> Extracted records:
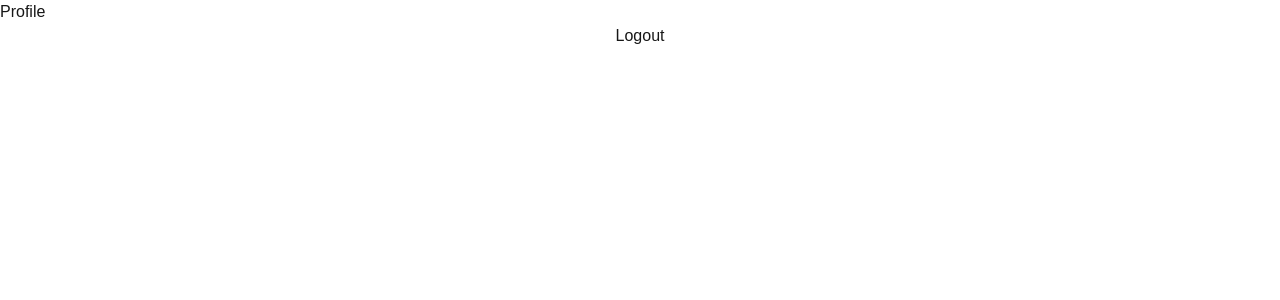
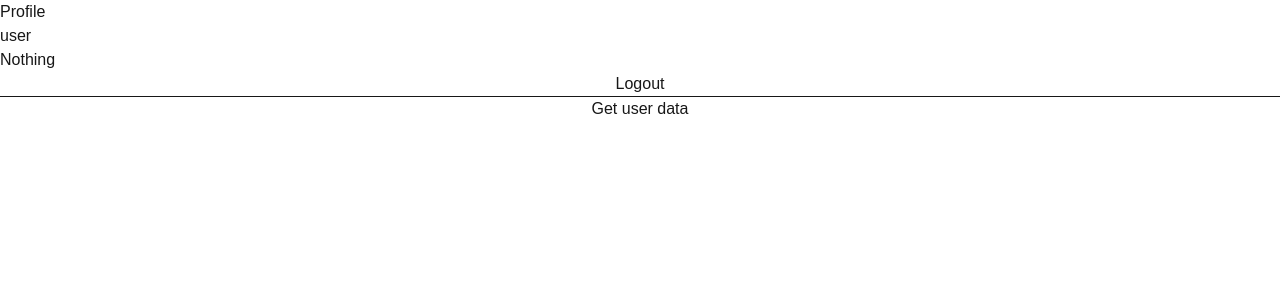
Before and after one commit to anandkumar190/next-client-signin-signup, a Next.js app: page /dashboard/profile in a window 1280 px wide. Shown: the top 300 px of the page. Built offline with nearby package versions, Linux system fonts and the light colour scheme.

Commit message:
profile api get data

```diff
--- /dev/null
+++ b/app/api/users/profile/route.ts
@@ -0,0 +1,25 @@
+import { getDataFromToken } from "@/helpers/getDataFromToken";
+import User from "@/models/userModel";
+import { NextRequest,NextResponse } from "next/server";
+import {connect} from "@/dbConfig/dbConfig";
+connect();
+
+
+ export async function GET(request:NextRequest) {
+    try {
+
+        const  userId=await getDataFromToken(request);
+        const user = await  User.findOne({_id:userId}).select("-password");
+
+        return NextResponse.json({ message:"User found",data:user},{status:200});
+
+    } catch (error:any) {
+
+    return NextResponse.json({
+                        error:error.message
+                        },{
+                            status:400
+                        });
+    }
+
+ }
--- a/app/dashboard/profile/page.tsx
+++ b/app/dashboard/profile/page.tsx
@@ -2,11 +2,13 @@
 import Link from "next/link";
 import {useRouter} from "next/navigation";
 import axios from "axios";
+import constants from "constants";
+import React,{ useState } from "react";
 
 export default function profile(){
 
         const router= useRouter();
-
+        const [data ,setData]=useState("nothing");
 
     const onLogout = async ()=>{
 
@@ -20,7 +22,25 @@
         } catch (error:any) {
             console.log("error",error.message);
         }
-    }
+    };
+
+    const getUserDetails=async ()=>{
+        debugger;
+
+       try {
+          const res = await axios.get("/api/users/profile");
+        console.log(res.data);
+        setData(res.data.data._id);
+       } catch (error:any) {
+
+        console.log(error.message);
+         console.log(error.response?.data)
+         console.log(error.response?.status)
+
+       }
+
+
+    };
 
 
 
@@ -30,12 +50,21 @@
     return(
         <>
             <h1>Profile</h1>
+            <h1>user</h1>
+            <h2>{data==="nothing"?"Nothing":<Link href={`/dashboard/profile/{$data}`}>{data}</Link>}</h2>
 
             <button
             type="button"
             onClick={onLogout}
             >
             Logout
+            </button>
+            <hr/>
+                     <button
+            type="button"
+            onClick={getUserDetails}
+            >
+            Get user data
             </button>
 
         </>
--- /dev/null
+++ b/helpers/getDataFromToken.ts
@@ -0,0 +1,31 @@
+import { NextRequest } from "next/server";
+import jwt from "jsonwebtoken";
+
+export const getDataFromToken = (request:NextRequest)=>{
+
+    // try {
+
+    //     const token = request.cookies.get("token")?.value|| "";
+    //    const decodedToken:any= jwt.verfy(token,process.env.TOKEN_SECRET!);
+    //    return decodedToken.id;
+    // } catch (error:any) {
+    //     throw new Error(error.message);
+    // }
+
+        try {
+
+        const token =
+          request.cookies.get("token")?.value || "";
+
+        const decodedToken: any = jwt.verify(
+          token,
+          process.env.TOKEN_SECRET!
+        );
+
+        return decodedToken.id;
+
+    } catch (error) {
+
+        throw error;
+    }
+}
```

> The problem: The whole of the data needs to be copied word for word, though not its pictures.

> Response area:
Before and after one commit to anandkumar190/next-client-signin-signup, a Next.js app: page /dashboard/profile in a window 1280 px wide. Shown: the top 300 px of the page. Built offline with nearby package versions, Linux system fonts and the light colour scheme.

Commit message:
profile api get data

```diff
--- /dev/null
+++ b/app/api/users/profile/route.ts
@@ -0,0 +1,25 @@
+import { getDataFromToken } from "@/helpers/getDataFromToken";
+import User from "@/models/userModel";
+import { NextRequest,NextResponse } from "next/server";
+import {connect} from "@/dbConfig/dbConfig";
+connect();
+
+
+ export async function GET(request:NextRequest) {
+    try {
+
+        const  userId=await getDataFromToken(request);
+        const user = await  User.findOne({_id:userId}).select("-password");
+
+        return NextResponse.json({ message:"User found",data:user},{status:200});
+
+    } catch (error:any) {
+
+    return NextResponse.json({
+                        error:error.message
+                        },{
+                            status:400
+                        });
+    }
+
+ }
--- a/app/dashboard/profile/page.tsx
+++ b/app/dashboard/profile/page.tsx
@@ -2,11 +2,13 @@
 import Link from "next/link";
 import {useRouter} from "next/navigation";
 import axios from "axios";
+import constants from "constants";
+import React,{ useState } from "react";
 
 export default function profile(){
 
         const router= useRouter();
-
+        const [data ,setData]=useState("nothing");
 
     const onLogout = async ()=>{
 
@@ -20,7 +22,25 @@
         } catch (error:any) {
             console.log("error",error.message);
         }
-    }
+    };
+
+    const getUserDetails=async ()=>{
+        debugger;
+
+       try {
+          const res = await axios.get("/api/users/profile");
+        console.log(res.data);
+        setData(res.data.data._id);
+       } catch (error:any) {
+
+        console.log(error.message);
+         console.log(error.response?.data)
+         console.log(error.response?.status)
+
+       }
+
+
+    };
 
 
 
@@ -30,12 +50,21 @@
     return(
         <>
             <h1>Profile</h1>
+            <h1>user</h1>
+            <h2>{data==="nothing"?"Nothing":<Link href={`/dashboard/profile/{$data}`}>{data}</Link>}</h2>
 
             <button
             type="button"
             onClick={onLogout}
             >
             Logout
+            </button>
+            <hr/>
+                     <button
+            type="button"
+            onClick={getUserDetails}
+            >
+            Get user data
             </button>
 
         </>
--- /dev/null
+++ b/helpers/getDataFromToken.ts
@@ -0,0 +1,31 @@
+import { NextRequest } from "next/server";
+import jwt from "jsonwebtoken";
+
+export const getDataFromToken = (request:NextRequest)=>{
+
+    // try {
+
+    //     const token = request.cookies.get("token")?.value|| "";
+    //    const decodedToken:any= jwt.verfy(token,process.env.TOKEN_SECRET!);
+    //    return decodedToken.id;
+    // } catch (error:any) {
+    //     throw new Error(error.message);
+    // }
+
+        try {
+
+        const token =
+          request.cookies.get("token")?.value || "";
+
+        const decodedToken: any = jwt.verify(
+          token,
+          process.env.TOKEN_SECRET!
+        );
+
+        return decodedToken.id;
+
+    } catch (error) {
+
+        throw error;
+    }
+}
```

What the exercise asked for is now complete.